Some people are destined to be lawyers from a very young age. They show all the signs that law is the career for them. They love a well thought through argument. They have A grade communication skills. They are hardworking and well-liked by all they meet, and they are resilient, stopping at nothing to achieve what they want to do. They have always liked law since they can remember, always choosing the crime dramas on TV, the true crime podcasts and the books about criminals and their crimes. This was the only thing they truly loved so following a career in law was the thing that they were going to do. When someone wants to hire one of criminal lawyers based in Sydney, you can be one of the top picks if you’re good with your chosen career.

However, as they reached the age when they had to decide what course they wanted to do in university, they realised they weren’t sure how to actually go about having the career they wanted. They had worked hard all the way through school, knowing that was the first part of the battle but they weren’t sure what came next, after picking a university course to do with law. They wanted to do something involved with criminal law and needed to find out how to maximise their chances of finding themselves in this field.


If this sounds like this could be you in a few months or years read on and you will learn the pathway to becoming a lawyer.

First things first, complete a law degree. Easy, right? Do well enough at school first and you should find yourself with a place in a law course with minimum of fuss. When you get there, you will need to pass modules in 11 key areas including administrative law, company law, evidence, torts, professional conduct and property both real and personal.

The subjects you do can range from law school to law school as you will be required to do different elective courses in each one. Having completed the degree, with ease most probably, you will have 5 years to complete the next stage of your development which will be practical legal training, or PLT.

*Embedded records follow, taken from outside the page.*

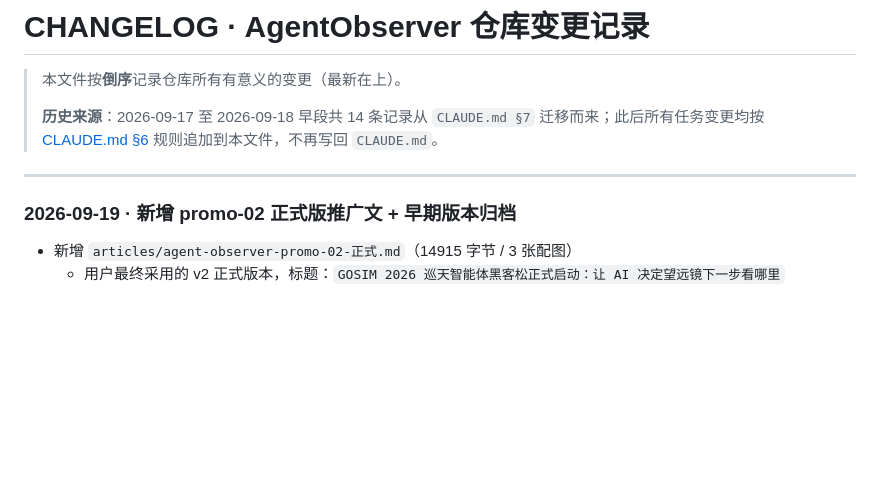
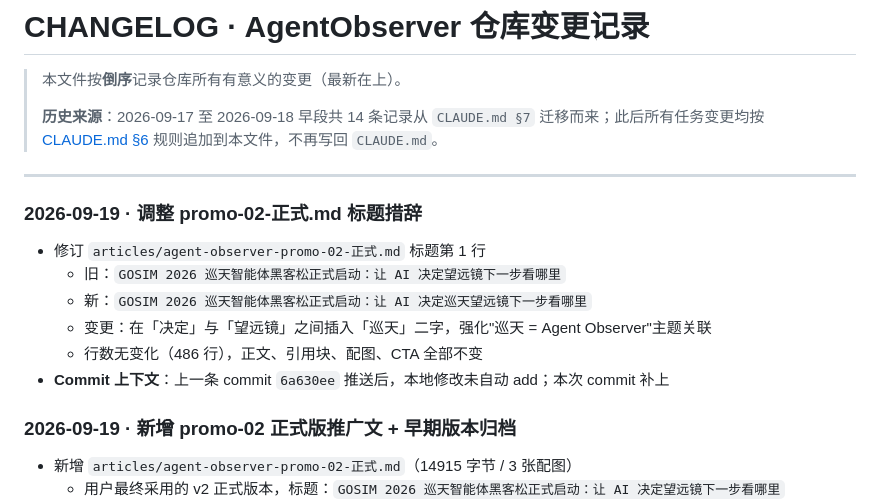
Before and after one commit to cnbison/AgentObserver, a Markdown page: CHANGELOG.md, the part around the change. Drawn GitHub-style; blank space fills up the shorter version.

Commit message:
调整 promo-02-正式.md 标题措辞（插入「巡天」二字）
- 标题从「让 AI 决定望远镜下一步看哪里」改为「让 AI 决定巡天望远镜下一步看哪里」
- 在「决定」与「望远镜」之间插入「巡天」二字，强化 Agent Observer 主题关联
- 正文、引用块、配图、CTA 全部不变（行数 486 不变）
- CHANGELOG.md 追加本次小修订记录

Co-Authored-By: Claude <noreply@anthropic.com>

```diff
--- a/CHANGELOG.md
+++ b/CHANGELOG.md
@@ -5,6 +5,15 @@
 > **历史来源**：2026-09-17 至 2026-09-18 早段共 14 条记录从 `CLAUDE.md §7` 迁移而来；此后所有任务变更均按 [CLAUDE.md §6](./CLAUDE.md) 规则追加到本文件，不再写回 `CLAUDE.md`。
 
 ---
+
+### 2026-09-19 · 调整 promo-02-正式.md 标题措辞
+
+- 修订 `articles/agent-observer-promo-02-正式.md` 标题第 1 行
+  - 旧：`GOSIM 2026 巡天智能体黑客松正式启动：让 AI 决定望远镜下一步看哪里`
+  - 新：`GOSIM 2026 巡天智能体黑客松正式启动：让 AI 决定巡天望远镜下一步看哪里`
+  - 变更：在「决定」与「望远镜」之间插入「巡天」二字，强化"巡天 = Agent Observer"主题关联
+  - 行数无变化（486 行），正文、引用块、配图、CTA 全部不变
+- **Commit 上下文**：上一条 commit `6a630ee` 推送后，本地修改未自动 add；本次 commit 补上
 
 ### 2026-09-19 · 新增 promo-02 正式版推广文 + 早期版本归档
 
```
Also changed, not shown: articles/agent-observer-promo-02-正式.md (+1 -1 lines).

You will need to do your PLT at the end of your university course, whether it be a Bachelor of Law or something equivalent. The Law Admissions Consultative Committee (LACC) have set in place qualifying procedures whereby prospective lawyers must complete another set of exams, as they see undergraduate courses as purely as a means to gain a theoretical understanding of the law.

According to Papa Hughes, the PLT aspect of learning develops practical knowhow for students which they will be able to put into practice in real situations as a lawyer. Students will learn a combination of different skills from a variety of sources including studying different subjects, working in a firm or organisation while also being shown the ropes by an approved senior practitioner.

The final part of the test may be the hardest for some. Having completed the other two sections doesn’t exactly guarantee that you should pass the final test, that of being a fit and proper person. There is a bit of a grey area when it comes to this section of the testing as if you weren’t a fit or proper person it may give you a better chance of passing it. It is all to test a candidate’s ethics and whether they have good moral character, a subjective test if ever there was one. What shows good morality can differ from person to person. You do have a duty to disclose any instances in the past when you may not have performed under the right conduct, and which therefore may show you as someone who is not a fit and proper person.

The road to qualification will not be easy, but it will be worth it.